The Runaway Princess – Johan Troianowski, Writer/Artist
Ray – 9/10
Ray: The all-ages and middle-grade graphic novel market is the fastest-growing sector of comics, with superstars like Dav Pilkey and Raina Telgemeier blowing sales of any other book in the age group out of the water. Top companies like DC, Boom, and First Second have joined Scholastic in dominating the bookstore market, and into that market a new challenger has emerged. Random House, one of the most successful publishing houses in the United States, has launched their own graphic novel imprint—and they’ve kicked it off with a winner in The Runaway Princess, an inventive children’s adventure title that fuses elements of classic literature like Alice in Wonderland and Gulliver’s Travels with a host of likable characters and some surprising interactive elements.
Divided into three chapters, The Runaway Princess is a traditionally-drawn book by cartoonist Johan Troianowski—an intro even explains the type of ink and paper used to create it. It has a simple plot involving a rebellious princess named Robin who can’t seem to stay at home for her etiquette lessons. She wanders off and goes on adventures while her kindly mother and stern castle wizard Elias pursue her into all sorts of bizarre situations. The first chapter follows her as she runs away and right into a quartet of homeless brothers off on their own adventures. This leads to one of the best segments of the book, a delightfully surreal sea-themed carnival where surprising dangers lurk and the kidnappers are surprisingly polite.
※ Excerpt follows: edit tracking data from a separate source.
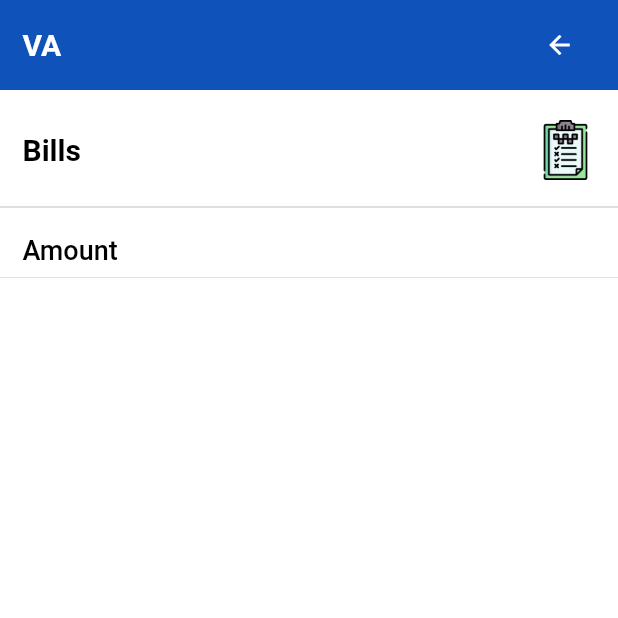
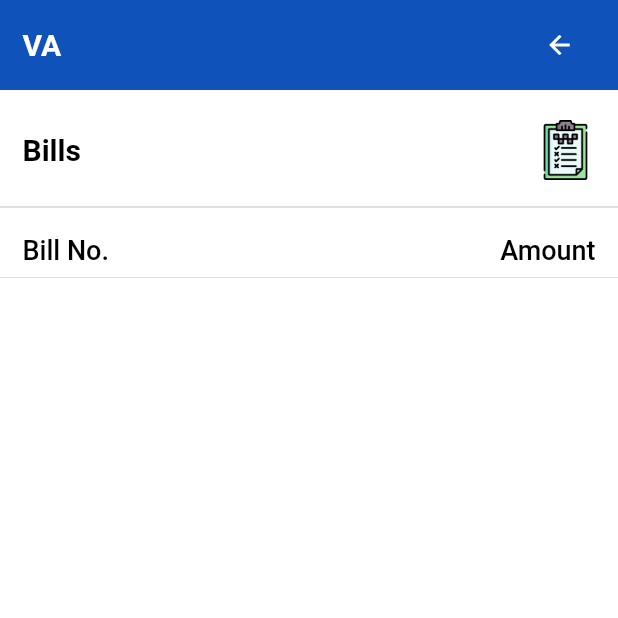
Before and after one commit to sangeeta2701/service_app, a Flutter app: the screen it shows after launch, after a tap on "Bills", on a phone screen of 412 x 824 dp, the top half of it. Run offline on Flutter 3.47's test engine with Material 2 defaults, Android fonts, the light colour scheme and no system bars; our stand-ins replace dotted_border; network calls fail.

Commit message:
Servicing app

```diff
--- a/lib/Screens/Garage/billList_page.dart
+++ b/lib/Screens/Garage/billList_page.dart
@@ -1,7 +1,9 @@
 import 'package:flutter/material.dart';
 
+import '../../model/billListData.dart';
 import '../../utils/constants.dart';
 import 'garageContents.dart';
+import 'package:http/http.dart' as http;
 
 class BillListPage extends StatefulWidget {
   const BillListPage({Key? key}) : super(key: key);
@@ -12,10 +14,82 @@ class BillListPage extends StatefulWidget {
 
 class _BillListPageState extends State<BillListPage> {
   @override
+  void initState() {
+    _getBillList();
+    super.initState();
+  }
+
+  List<Bill> billList = [];
+
+  Future _getBillList() async {
+    const apiUrl = "http://192.168.1.12:3000/api/vehicles";
+    final response = await http.get(
+      Uri.parse(apiUrl),
+    );
+    var result = response.body.toString();
+
+    print(response.body);
+    print(response.statusCode);
+    if (response.statusCode == 200) {
+      var _bill = billListDataFromJson(result);
+      print(_bill);
+      setState(() {
+        billList = _bill.bills!;
+      });
+    } else {
+      // ignore: use_build_context_synchronously
+      ScaffoldMessenger.of(context).showSnackBar(
+        SnackBar(
+          content: Text("No Data Found"),
+        ),
+      );
+    }
+  }
+
+  @override
   Widget build(BuildContext context) {
     return Scaffold(
       backgroundColor: appUiLightColor,
-      body: GarageContents("Bills", "assets/images/img4.png", "Amount"),
+      body: Column(
+        crossAxisAlignment: CrossAxisAlignment.start,
+        children: [
+          GarageContents(
+              "Bills", "assets/images/img4.png", "Bill No.", "Amount"),
+          Padding(
+            padding: const EdgeInsets.fromLTRB(0, 10, 0, 0),
+            child: SizedBox(
+              height: 530,
+              child: ListView.builder(
+                  itemCount: billList.length,
+                  itemBuilder: (context, index) {
+                    Bill data = billList[index];
+                    return Padding(
+                      padding: const EdgeInsets.only(bottom: 8.0),
+                      child: Card(
+                        child: Padding(
+                          padding: const EdgeInsets.symmetric(
+                              vertical: 8.0, horizontal: 15),
+                          child: Row(
+                            mainAxisAlignment: MainAxisAlignment.spaceBetween,
+                            children: [
+                              Text(
+                                "${data.billNumber}",
+                                style: textfieldInputStyle,
+                              ),
+                              Text(
+                                "${data.billAmount}",
+                                style: textfieldInputStyle,
+                              ),
+                            ],
+                          ),
+                        ),
+                      ),
+                    );
+                  }),
+            ),
+          ),
+        ],
+      ),
     );
   }
 }
--- a/lib/Screens/Garage/garageContents.dart
+++ b/lib/Screens/Garage/garageContents.dart
@@ -5,8 +5,9 @@ import '../../utils/constants.dart';
 class GarageContents extends StatelessWidget {
   String name;
   String img;
-  String txt;
-  GarageContents(this.name, this.img, this.txt);
+  String vkey;
+  String value;
+  GarageContents(this.name, this.img, this.vkey, this.value);
 
   @override
   Widget build(BuildContext context) {
@@ -79,12 +80,24 @@ class GarageContents extends StatelessWidget {
           ),
           Padding(
             padding: const EdgeInsets.fromLTRB(15, 10, 15, 0),
-            child: Text(
-              txt,
-              style: TextStyle(
-                  color: appUiDarkColor,
-                  fontSize: 18,
-                  fontWeight: FontWeight.w500),
+            child: Row(
+              mainAxisAlignment: MainAxisAlignment.spaceBetween,
+              children: [
+                Text(
+                  vkey,
+                  style: TextStyle(
+                      color: appUiDarkColor,
+                      fontSize: 18,
+                      fontWeight: FontWeight.w500),
+                ),
+                Text(
+                  value,
+                  style: TextStyle(
+                      color: appUiDarkColor,
+                      fontSize: 18,
+                      fontWeight: FontWeight.w500),
+                ),
+              ],
             ),
           ),
           Divider(),
--- a/lib/Screens/Garage/servicesList_page.dart
+++ b/lib/Screens/Garage/servicesList_page.dart
@@ -15,7 +15,7 @@ class _ServicesListPageState extends State<ServicesListPage> {
   Widget build(BuildContext context) {
     return Scaffold(
       backgroundColor: appUiLightColor,
-      body: GarageContents("Services", "assets/images/img3.png", "Services"),
+      // body: GarageContents("Services", "assets/images/img3.png", "Services"),
     );
   }
 }
--- /dev/null
+++ b/lib/model/billListData.dart
@@ -0,0 +1,70 @@
+// To parse this JSON data, do
+//
+//     final billListData = billListDataFromJson(jsonString);
+
+import 'dart:convert';
+
+BillListData billListDataFromJson(String str) =>
+    BillListData.fromJson(json.decode(str));
+
+String billListDataToJson(BillListData data) => json.encode(data.toJson());
+
+class BillListData {
+  BillListData({
+    this.success,
+    this.bills,
+  });
+
+  bool? success;
+  List<Bill>? bills;
+
+  factory BillListData.fromJson(Map<String, dynamic> json) => BillListData(
+        success: json["success"],
+        bills: List<Bill>.from(json["bills"].map((x) => Bill.fromJson(x))),
+      );
+
+  Map<String, dynamic> toJson() => {
+        "success": success,
+        "bills": List<dynamic>.from(bills!.map((x) => x.toJson())),
+      };
+}
+
+class Bill {
+  Bill({
+    this.id,
+    this.billNumber,
+    this.billAmount,
+    this.billDate,
+    this.createdAt,
+    this.updatedAt,
+    this.v,
+  });
+
+  String? id;
+  int? billNumber;
+  String? billAmount;
+  String? billDate;
+  String? createdAt;
+  String? updatedAt;
+  int? v;
+
+  factory Bill.fromJson(Map<String, dynamic> json) => Bill(
+        id: json["_id"],
+        billNumber: json["billNumber"],
+        billAmount: json["billAmount"],
+        billDate: json["billDate"],
+        createdAt: json["createdAt"],
+        updatedAt: json["updatedAt"],
+        v: json["__v"],
+      );
+
+  Map<String, dynamic> toJson() => {
+        "_id": id,
+        "billNumber": billNumber,
+        "billAmount": billAmount,
+        "billDate": billDate,
+        "createdAt": createdAt,
+        "updatedAt": updatedAt,
+        "__v": v,
+      };
+}
```
Also changed, not shown: lib/Screens/Garage/vehicleList_page.dart (+24 -74 lines).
The following chapters keep coming up with reasons for Robin to find herself far away from home, be they secret tunnels in the ground or massive storms that sweep her and her friends up. Troianowski has done some impressive worldbuilding in this volume, including several maps of the world around the kingdom with some amusing lands and some dangerous ones. While the first story is the lightest of the three, the second and third installments feature some genuine peril, including a sinister witch and a cruel pirate captain. Along the way, Robin’s circle of friends keeps expanding, and she goes from being an impulsive little girl to the heroic leader of a ragtag band of kid misfits. Her character arc reminds me a lot of Disney’s Merida, to the point where it almost feels like an unofficial prequel.
The most intriguing element of The Runaway Princess is how it doubles as an interactive activity book. The narration interacts with the readers, often instructing them to get Robin’s attention or take other actions. These segments are only for the youngest readers, but the puzzles along the way—including mazes and connect-the-dot games—are a clever twist that makes the reader feel like they’re taking part in Robin’s adventure. Most are easy, but a fiendish lily-pad maze early on poses a surprising challenge. The art style is sketchy and cartoonish, but while the characters are stylized the backgrounds and puzzles have an often stunning level of detail. I’m not familiar with Troianowski’s previous work, but The Runaway Princess is a dense and often hilarious debut from Random House Graphic that works well as both a starter OGN for kids and a treat for comic buffs who will enjoy the skilled cartooning.
To find Ray’s other reviews, visit DC This Week.
GeekDad received this comic for review purposes.